Saved entries

--------

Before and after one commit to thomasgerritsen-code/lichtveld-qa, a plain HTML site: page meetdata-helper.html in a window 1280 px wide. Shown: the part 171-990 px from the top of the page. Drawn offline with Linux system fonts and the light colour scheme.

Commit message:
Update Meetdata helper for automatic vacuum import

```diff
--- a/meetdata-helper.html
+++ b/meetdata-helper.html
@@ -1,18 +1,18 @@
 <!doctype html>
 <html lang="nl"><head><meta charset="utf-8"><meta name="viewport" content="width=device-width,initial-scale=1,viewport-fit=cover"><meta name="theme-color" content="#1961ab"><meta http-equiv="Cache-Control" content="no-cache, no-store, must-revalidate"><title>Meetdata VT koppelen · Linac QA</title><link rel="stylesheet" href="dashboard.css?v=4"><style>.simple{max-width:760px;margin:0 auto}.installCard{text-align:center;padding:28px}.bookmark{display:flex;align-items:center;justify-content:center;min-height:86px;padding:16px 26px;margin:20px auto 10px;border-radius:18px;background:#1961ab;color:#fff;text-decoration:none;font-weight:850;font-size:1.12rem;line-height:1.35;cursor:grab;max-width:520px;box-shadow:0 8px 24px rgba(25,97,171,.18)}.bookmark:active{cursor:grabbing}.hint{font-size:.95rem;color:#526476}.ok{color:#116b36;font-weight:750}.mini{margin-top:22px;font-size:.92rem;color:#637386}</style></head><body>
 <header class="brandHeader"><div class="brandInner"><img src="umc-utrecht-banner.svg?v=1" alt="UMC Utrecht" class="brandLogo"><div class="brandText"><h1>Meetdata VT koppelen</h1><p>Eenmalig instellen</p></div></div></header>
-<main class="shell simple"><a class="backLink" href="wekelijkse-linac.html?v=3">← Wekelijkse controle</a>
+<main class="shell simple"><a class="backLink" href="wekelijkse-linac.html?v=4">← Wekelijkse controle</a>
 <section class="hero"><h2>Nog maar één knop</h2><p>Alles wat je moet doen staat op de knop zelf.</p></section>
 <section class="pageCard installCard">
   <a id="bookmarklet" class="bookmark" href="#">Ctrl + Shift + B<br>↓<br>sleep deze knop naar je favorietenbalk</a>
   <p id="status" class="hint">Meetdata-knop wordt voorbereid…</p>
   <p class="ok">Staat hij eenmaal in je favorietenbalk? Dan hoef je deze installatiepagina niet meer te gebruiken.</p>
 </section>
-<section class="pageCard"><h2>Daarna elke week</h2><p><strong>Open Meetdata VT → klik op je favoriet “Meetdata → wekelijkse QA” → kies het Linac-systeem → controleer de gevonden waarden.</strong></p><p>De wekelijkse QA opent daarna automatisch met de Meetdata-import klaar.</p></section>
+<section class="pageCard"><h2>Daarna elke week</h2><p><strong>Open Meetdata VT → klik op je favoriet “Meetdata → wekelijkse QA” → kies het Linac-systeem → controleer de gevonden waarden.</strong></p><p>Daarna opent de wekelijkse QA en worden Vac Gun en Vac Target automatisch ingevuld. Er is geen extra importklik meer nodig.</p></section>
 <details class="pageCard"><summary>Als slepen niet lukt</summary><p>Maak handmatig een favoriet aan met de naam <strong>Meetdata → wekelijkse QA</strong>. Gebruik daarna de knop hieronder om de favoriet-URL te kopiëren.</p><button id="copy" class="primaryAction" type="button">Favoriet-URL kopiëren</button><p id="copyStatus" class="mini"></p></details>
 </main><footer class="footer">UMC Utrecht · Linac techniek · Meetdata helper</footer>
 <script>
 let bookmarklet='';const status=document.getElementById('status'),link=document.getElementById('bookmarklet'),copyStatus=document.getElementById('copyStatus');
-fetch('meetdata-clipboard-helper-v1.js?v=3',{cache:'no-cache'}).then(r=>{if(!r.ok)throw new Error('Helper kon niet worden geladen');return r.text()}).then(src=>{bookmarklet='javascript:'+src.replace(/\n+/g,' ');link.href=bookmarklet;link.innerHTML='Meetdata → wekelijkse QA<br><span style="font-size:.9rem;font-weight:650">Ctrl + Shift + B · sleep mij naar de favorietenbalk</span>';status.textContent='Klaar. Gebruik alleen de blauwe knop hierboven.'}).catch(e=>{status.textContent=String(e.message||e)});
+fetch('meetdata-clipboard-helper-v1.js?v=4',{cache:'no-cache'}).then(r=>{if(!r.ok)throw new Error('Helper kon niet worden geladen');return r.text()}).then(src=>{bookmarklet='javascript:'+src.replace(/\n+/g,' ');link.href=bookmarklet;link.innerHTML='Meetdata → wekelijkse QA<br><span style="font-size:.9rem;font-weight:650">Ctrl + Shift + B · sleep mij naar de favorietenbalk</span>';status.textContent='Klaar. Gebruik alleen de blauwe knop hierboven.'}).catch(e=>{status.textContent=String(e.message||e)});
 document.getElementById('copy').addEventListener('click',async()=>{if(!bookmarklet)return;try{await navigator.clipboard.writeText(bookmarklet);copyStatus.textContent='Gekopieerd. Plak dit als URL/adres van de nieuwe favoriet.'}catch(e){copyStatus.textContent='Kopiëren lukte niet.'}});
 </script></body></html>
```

--------

→ Task requirements
Return each record exactly as given.

→ Answer to this problem
Before and after one commit to thomasgerritsen-code/lichtveld-qa, a plain HTML site: page meetdata-helper.html in a window 1280 px wide. Shown: the part 171-990 px from the top of the page. Drawn offline with Linux system fonts and the light colour scheme.

Commit message:
Update Meetdata helper for automatic vacuum import

```diff
--- a/meetdata-helper.html
+++ b/meetdata-helper.html
@@ -1,18 +1,18 @@
 <!doctype html>
 <html lang="nl"><head><meta charset="utf-8"><meta name="viewport" content="width=device-width,initial-scale=1,viewport-fit=cover"><meta name="theme-color" content="#1961ab"><meta http-equiv="Cache-Control" content="no-cache, no-store, must-revalidate"><title>Meetdata VT koppelen · Linac QA</title><link rel="stylesheet" href="dashboard.css?v=4"><style>.simple{max-width:760px;margin:0 auto}.installCard{text-align:center;padding:28px}.bookmark{display:flex;align-items:center;justify-content:center;min-height:86px;padding:16px 26px;margin:20px auto 10px;border-radius:18px;background:#1961ab;color:#fff;text-decoration:none;font-weight:850;font-size:1.12rem;line-height:1.35;cursor:grab;max-width:520px;box-shadow:0 8px 24px rgba(25,97,171,.18)}.bookmark:active{cursor:grabbing}.hint{font-size:.95rem;color:#526476}.ok{color:#116b36;font-weight:750}.mini{margin-top:22px;font-size:.92rem;color:#637386}</style></head><body>
 <header class="brandHeader"><div class="brandInner"><img src="umc-utrecht-banner.svg?v=1" alt="UMC Utrecht" class="brandLogo"><div class="brandText"><h1>Meetdata VT koppelen</h1><p>Eenmalig instellen</p></div></div></header>
-<main class="shell simple"><a class="backLink" href="wekelijkse-linac.html?v=3">← Wekelijkse controle</a>
+<main class="shell simple"><a class="backLink" href="wekelijkse-linac.html?v=4">← Wekelijkse controle</a>
 <section class="hero"><h2>Nog maar één knop</h2><p>Alles wat je moet doen staat op de knop zelf.</p></section>
 <section class="pageCard installCard">
   <a id="bookmarklet" class="bookmark" href="#">Ctrl + Shift + B<br>↓<br>sleep deze knop naar je favorietenbalk</a>
   <p id="status" class="hint">Meetdata-knop wordt voorbereid…</p>
   <p class="ok">Staat hij eenmaal in je favorietenbalk? Dan hoef je deze installatiepagina niet meer te gebruiken.</p>
 </section>
-<section class="pageCard"><h2>Daarna elke week</h2><p><strong>Open Meetdata VT → klik op je favoriet “Meetdata → wekelijkse QA” → kies het Linac-systeem → controleer de gevonden waarden.</strong></p><p>De wekelijkse QA opent daarna automatisch met de Meetdata-import klaar.</p></section>
+<section class="pageCard"><h2>Daarna elke week</h2><p><strong>Open Meetdata VT → klik op je favoriet “Meetdata → wekelijkse QA” → kies het Linac-systeem → controleer de gevonden waarden.</strong></p><p>Daarna opent de wekelijkse QA en worden Vac Gun en Vac Target automatisch ingevuld. Er is geen extra importklik meer nodig.</p></section>
 <details class="pageCard"><summary>Als slepen niet lukt</summary><p>Maak handmatig een favoriet aan met de naam <strong>Meetdata → wekelijkse QA</strong>. Gebruik daarna de knop hieronder om de favoriet-URL te kopiëren.</p><button id="copy" class="primaryAction" type="button">Favoriet-URL kopiëren</button><p id="copyStatus" class="mini"></p></details>
 </main><footer class="footer">UMC Utrecht · Linac techniek · Meetdata helper</footer>
 <script>
 let bookmarklet='';const status=document.getElementById('status'),link=document.getElementById('bookmarklet'),copyStatus=document.getElementById('copyStatus');
-fetch('meetdata-clipboard-helper-v1.js?v=3',{cache:'no-cache'}).then(r=>{if(!r.ok)throw new Error('Helper kon niet worden geladen');return r.text()}).then(src=>{bookmarklet='javascript:'+src.replace(/\n+/g,' ');link.href=bookmarklet;link.innerHTML='Meetdata → wekelijkse QA<br><span style="font-size:.9rem;font-weight:650">Ctrl + Shift + B · sleep mij naar de favorietenbalk</span>';status.textContent='Klaar. Gebruik alleen de blauwe knop hierboven.'}).catch(e=>{status.textContent=String(e.message||e)});
+fetch('meetdata-clipboard-helper-v1.js?v=4',{cache:'no-cache'}).then(r=>{if(!r.ok)throw new Error('Helper kon niet worden geladen');return r.text()}).then(src=>{bookmarklet='javascript:'+src.replace(/\n+/g,' ');link.href=bookmarklet;link.innerHTML='Meetdata → wekelijkse QA<br><span style="font-size:.9rem;font-weight:650">Ctrl + Shift + B · sleep mij naar de favorietenbalk</span>';status.textContent='Klaar. Gebruik alleen de blauwe knop hierboven.'}).catch(e=>{status.textContent=String(e.message||e)});
 document.getElementById('copy').addEventListener('click',async()=>{if(!bookmarklet)return;try{await navigator.clipboard.writeText(bookmarklet);copyStatus.textContent='Gekopieerd. Plak dit als URL/adres van de nieuwe favoriet.'}catch(e){copyStatus.textContent='Kopiëren lukte niet.'}});
 </script></body></html>
```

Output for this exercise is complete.